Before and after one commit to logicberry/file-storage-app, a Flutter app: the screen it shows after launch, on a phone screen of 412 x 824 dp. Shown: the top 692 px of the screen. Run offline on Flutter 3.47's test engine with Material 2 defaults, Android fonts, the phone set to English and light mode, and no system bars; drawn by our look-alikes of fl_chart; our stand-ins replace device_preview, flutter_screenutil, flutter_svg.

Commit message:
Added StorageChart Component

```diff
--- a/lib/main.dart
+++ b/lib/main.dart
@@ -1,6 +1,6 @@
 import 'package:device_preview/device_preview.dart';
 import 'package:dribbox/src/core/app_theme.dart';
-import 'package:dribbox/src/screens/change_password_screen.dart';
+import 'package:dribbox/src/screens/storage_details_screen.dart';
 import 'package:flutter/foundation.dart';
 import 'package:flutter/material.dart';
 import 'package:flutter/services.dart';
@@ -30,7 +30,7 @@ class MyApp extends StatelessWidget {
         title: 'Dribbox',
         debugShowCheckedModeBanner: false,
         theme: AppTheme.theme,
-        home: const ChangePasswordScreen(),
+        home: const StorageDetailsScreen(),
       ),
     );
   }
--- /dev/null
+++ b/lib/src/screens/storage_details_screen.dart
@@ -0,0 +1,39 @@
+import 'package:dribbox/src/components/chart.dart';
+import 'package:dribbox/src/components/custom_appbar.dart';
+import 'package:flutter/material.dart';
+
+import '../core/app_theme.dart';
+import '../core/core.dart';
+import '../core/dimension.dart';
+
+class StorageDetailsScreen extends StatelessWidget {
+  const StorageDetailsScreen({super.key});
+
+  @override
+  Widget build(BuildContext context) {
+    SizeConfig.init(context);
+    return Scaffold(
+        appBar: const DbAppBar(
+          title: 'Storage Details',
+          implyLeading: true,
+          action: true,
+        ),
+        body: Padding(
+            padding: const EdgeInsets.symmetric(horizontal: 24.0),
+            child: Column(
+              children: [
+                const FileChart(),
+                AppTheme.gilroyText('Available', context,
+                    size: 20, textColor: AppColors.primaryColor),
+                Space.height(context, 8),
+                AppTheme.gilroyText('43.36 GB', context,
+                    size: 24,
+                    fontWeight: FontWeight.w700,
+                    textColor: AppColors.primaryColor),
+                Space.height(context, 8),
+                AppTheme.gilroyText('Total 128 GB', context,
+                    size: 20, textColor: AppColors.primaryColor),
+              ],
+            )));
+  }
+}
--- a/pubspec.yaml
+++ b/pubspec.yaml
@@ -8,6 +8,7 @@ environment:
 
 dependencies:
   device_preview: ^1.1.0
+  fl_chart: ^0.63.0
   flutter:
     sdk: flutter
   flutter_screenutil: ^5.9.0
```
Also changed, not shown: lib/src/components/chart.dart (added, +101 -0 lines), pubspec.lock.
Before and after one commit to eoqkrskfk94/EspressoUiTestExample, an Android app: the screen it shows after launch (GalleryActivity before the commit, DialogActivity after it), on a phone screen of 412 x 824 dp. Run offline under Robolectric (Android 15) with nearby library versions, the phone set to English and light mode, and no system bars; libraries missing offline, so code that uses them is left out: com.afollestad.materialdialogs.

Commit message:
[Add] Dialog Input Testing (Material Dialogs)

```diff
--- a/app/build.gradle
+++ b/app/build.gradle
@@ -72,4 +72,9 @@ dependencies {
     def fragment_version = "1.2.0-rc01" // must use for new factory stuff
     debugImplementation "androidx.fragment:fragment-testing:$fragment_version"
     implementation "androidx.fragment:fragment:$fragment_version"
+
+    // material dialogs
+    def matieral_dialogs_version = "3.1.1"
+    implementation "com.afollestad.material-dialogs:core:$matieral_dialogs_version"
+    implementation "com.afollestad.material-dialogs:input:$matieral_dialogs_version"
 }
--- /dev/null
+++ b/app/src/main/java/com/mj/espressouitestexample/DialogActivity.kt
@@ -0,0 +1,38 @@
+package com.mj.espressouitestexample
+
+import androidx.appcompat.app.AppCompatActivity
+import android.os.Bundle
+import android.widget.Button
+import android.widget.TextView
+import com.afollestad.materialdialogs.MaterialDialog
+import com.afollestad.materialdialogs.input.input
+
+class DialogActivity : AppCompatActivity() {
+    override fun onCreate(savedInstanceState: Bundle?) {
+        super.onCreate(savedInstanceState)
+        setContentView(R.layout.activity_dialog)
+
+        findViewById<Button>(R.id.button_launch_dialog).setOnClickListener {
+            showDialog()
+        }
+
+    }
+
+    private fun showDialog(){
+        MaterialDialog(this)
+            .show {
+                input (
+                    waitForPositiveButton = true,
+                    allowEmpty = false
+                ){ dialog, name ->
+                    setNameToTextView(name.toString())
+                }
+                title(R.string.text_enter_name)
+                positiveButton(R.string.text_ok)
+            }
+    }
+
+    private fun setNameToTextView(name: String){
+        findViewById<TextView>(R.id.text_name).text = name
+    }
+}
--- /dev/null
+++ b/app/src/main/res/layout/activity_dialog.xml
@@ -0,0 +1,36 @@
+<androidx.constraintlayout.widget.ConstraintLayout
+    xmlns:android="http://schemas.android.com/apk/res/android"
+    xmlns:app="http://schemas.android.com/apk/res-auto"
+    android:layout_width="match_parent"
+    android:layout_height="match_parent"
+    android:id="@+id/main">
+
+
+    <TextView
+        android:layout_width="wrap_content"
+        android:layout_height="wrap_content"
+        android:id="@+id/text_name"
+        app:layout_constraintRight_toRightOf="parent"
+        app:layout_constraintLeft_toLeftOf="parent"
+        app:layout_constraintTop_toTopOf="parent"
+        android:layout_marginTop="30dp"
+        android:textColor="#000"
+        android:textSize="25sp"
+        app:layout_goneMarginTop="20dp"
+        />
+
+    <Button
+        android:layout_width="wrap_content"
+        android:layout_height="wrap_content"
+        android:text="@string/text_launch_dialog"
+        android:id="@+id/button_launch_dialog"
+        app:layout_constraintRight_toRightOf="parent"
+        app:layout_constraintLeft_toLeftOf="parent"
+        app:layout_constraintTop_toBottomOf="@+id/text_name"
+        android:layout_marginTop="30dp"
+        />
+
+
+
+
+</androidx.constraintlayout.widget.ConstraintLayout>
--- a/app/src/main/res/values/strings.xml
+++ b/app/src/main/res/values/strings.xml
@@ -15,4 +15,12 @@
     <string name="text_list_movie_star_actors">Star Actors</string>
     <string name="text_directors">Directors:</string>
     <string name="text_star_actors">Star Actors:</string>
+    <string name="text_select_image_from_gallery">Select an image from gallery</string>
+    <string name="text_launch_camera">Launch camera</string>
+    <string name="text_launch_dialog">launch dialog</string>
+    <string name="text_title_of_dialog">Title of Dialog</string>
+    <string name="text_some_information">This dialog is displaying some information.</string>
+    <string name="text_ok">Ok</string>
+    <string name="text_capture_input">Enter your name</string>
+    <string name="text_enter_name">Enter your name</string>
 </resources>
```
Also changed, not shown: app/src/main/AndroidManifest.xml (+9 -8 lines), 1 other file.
·····
Set the data above down again in full, exactly as it reads.

FINAL ANSWER:
Before and after one commit to logicberry/file-storage-app, a Flutter app: the screen it shows after launch, on a phone screen of 412 x 824 dp. Shown: the top 692 px of the screen. Run offline on Flutter 3.47's test engine with Material 2 defaults, Android fonts, the phone set to English and light mode, and no system bars; drawn by our look-alikes of fl_chart; our stand-ins replace device_preview, flutter_screenutil, flutter_svg.

Commit message:
Added StorageChart Component

```diff
--- a/lib/main.dart
+++ b/lib/main.dart
@@ -1,6 +1,6 @@
 import 'package:device_preview/device_preview.dart';
 import 'package:dribbox/src/core/app_theme.dart';
-import 'package:dribbox/src/screens/change_password_screen.dart';
+import 'package:dribbox/src/screens/storage_details_screen.dart';
 import 'package:flutter/foundation.dart';
 import 'package:flutter/material.dart';
 import 'package:flutter/services.dart';
@@ -30,7 +30,7 @@ class MyApp extends StatelessWidget {
         title: 'Dribbox',
         debugShowCheckedModeBanner: false,
         theme: AppTheme.theme,
-        home: const ChangePasswordScreen(),
+        home: const StorageDetailsScreen(),
       ),
     );
   }
--- /dev/null
+++ b/lib/src/screens/storage_details_screen.dart
@@ -0,0 +1,39 @@
+import 'package:dribbox/src/components/chart.dart';
+import 'package:dribbox/src/components/custom_appbar.dart';
+import 'package:flutter/material.dart';
+
+import '../core/app_theme.dart';
+import '../core/core.dart';
+import '../core/dimension.dart';
+
+class StorageDetailsScreen extends StatelessWidget {
+  const StorageDetailsScreen({super.key});
+
+  @override
+  Widget build(BuildContext context) {
+    SizeConfig.init(context);
+    return Scaffold(
+        appBar: const DbAppBar(
+          title: 'Storage Details',
+          implyLeading: true,
+          action: true,
+        ),
+        body: Padding(
+            padding: const EdgeInsets.symmetric(horizontal: 24.0),
+            child: Column(
+              children: [
+                const FileChart(),
+                AppTheme.gilroyText('Available', context,
+                    size: 20, textColor: AppColors.primaryColor),
+                Space.height(context, 8),
+                AppTheme.gilroyText('43.36 GB', context,
+                    size: 24,
+                    fontWeight: FontWeight.w700,
+                    textColor: AppColors.primaryColor),
+                Space.height(context, 8),
+                AppTheme.gilroyText('Total 128 GB', context,
+                    size: 20, textColor: AppColors.primaryColor),
+              ],
+            )));
+  }
+}
--- a/pubspec.yaml
+++ b/pubspec.yaml
@@ -8,6 +8,7 @@ environment:
 
 dependencies:
   device_preview: ^1.1.0
+  fl_chart: ^0.63.0
   flutter:
     sdk: flutter
   flutter_screenutil: ^5.9.0
```
Also changed, not shown: lib/src/components/chart.dart (added, +101 -0 lines), pubspec.lock.
Before and after one commit to eoqkrskfk94/EspressoUiTestExample, an Android app: the screen it shows after launch (GalleryActivity before the commit, DialogActivity after it), on a phone screen of 412 x 824 dp. Run offline under Robolectric (Android 15) with nearby library versions, the phone set to English and light mode, and no system bars; libraries missing offline, so code that uses them is left out: com.afollestad.materialdialogs.

Commit message:
[Add] Dialog Input Testing (Material Dialogs)

```diff
--- a/app/build.gradle
+++ b/app/build.gradle
@@ -72,4 +72,9 @@ dependencies {
     def fragment_version = "1.2.0-rc01" // must use for new factory stuff
     debugImplementation "androidx.fragment:fragment-testing:$fragment_version"
     implementation "androidx.fragment:fragment:$fragment_version"
+
+    // material dialogs
+    def matieral_dialogs_version = "3.1.1"
+    implementation "com.afollestad.material-dialogs:core:$matieral_dialogs_version"
+    implementation "com.afollestad.material-dialogs:input:$matieral_dialogs_version"
 }
--- /dev/null
+++ b/app/src/main/java/com/mj/espressouitestexample/DialogActivity.kt
@@ -0,0 +1,38 @@
+package com.mj.espressouitestexample
+
+import androidx.appcompat.app.AppCompatActivity
+import android.os.Bundle
+import android.widget.Button
+import android.widget.TextView
+import com.afollestad.materialdialogs.MaterialDialog
+import com.afollestad.materialdialogs.input.input
+
+class DialogActivity : AppCompatActivity() {
+    override fun onCreate(savedInstanceState: Bundle?) {
+        super.onCreate(savedInstanceState)
+        setContentView(R.layout.activity_dialog)
+
+        findViewById<Button>(R.id.button_launch_dialog).setOnClickListener {
+            showDialog()
+        }
+
+    }
+
+    private fun showDialog(){
+        MaterialDialog(this)
+            .show {
+                input (
+                    waitForPositiveButton = true,
+                    allowEmpty = false
+                ){ dialog, name ->
+                    setNameToTextView(name.toString())
+                }
+                title(R.string.text_enter_name)
+                positiveButton(R.string.text_ok)
+            }
+    }
+
+    private fun setNameToTextView(name: String){
+        findViewById<TextView>(R.id.text_name).text = name
+    }
+}
--- /dev/null
+++ b/app/src/main/res/layout/activity_dialog.xml
@@ -0,0 +1,36 @@
+<androidx.constraintlayout.widget.ConstraintLayout
+    xmlns:android="http://schemas.android.com/apk/res/android"
+    xmlns:app="http://schemas.android.com/apk/res-auto"
+    android:layout_width="match_parent"
+    android:layout_height="match_parent"
+    android:id="@+id/main">
+
+
+    <TextView
+        android:layout_width="wrap_content"
+        android:layout_height="wrap_content"
+        android:id="@+id/text_name"
+        app:layout_constraintRight_toRightOf="parent"
+        app:layout_constraintLeft_toLeftOf="parent"
+        app:layout_constraintTop_toTopOf="parent"
+        android:layout_marginTop="30dp"
+        android:textColor="#000"
+        android:textSize="25sp"
+        app:layout_goneMarginTop="20dp"
+        />
+
+    <Button
+        android:layout_width="wrap_content"
+        android:layout_height="wrap_content"
+        android:text="@string/text_launch_dialog"
+        android:id="@+id/button_launch_dialog"
+        app:layout_constraintRight_toRightOf="parent"
+        app:layout_constraintLeft_toLeftOf="parent"
+        app:layout_constraintTop_toBottomOf="@+id/text_name"
+        android:layout_marginTop="30dp"
+        />
+
+
+
+
+</androidx.constraintlayout.widget.ConstraintLayout>
--- a/app/src/main/res/values/strings.xml
+++ b/app/src/main/res/values/strings.xml
@@ -15,4 +15,12 @@
     <string name="text_list_movie_star_actors">Star Actors</string>
     <string name="text_directors">Directors:</string>
     <string name="text_star_actors">Star Actors:</string>
+    <string name="text_select_image_from_gallery">Select an image from gallery</string>
+    <string name="text_launch_camera">Launch camera</string>
+    <string name="text_launch_dialog">launch dialog</string>
+    <string name="text_title_of_dialog">Title of Dialog</string>
+    <string name="text_some_information">This dialog is displaying some information.</string>
+    <string name="text_ok">Ok</string>
+    <string name="text_capture_input">Enter your name</string>
+    <string name="text_enter_name">Enter your name</string>
 </resources>
```
Also changed, not shown: app/src/main/AndroidManifest.xml (+9 -8 lines), 1 other file.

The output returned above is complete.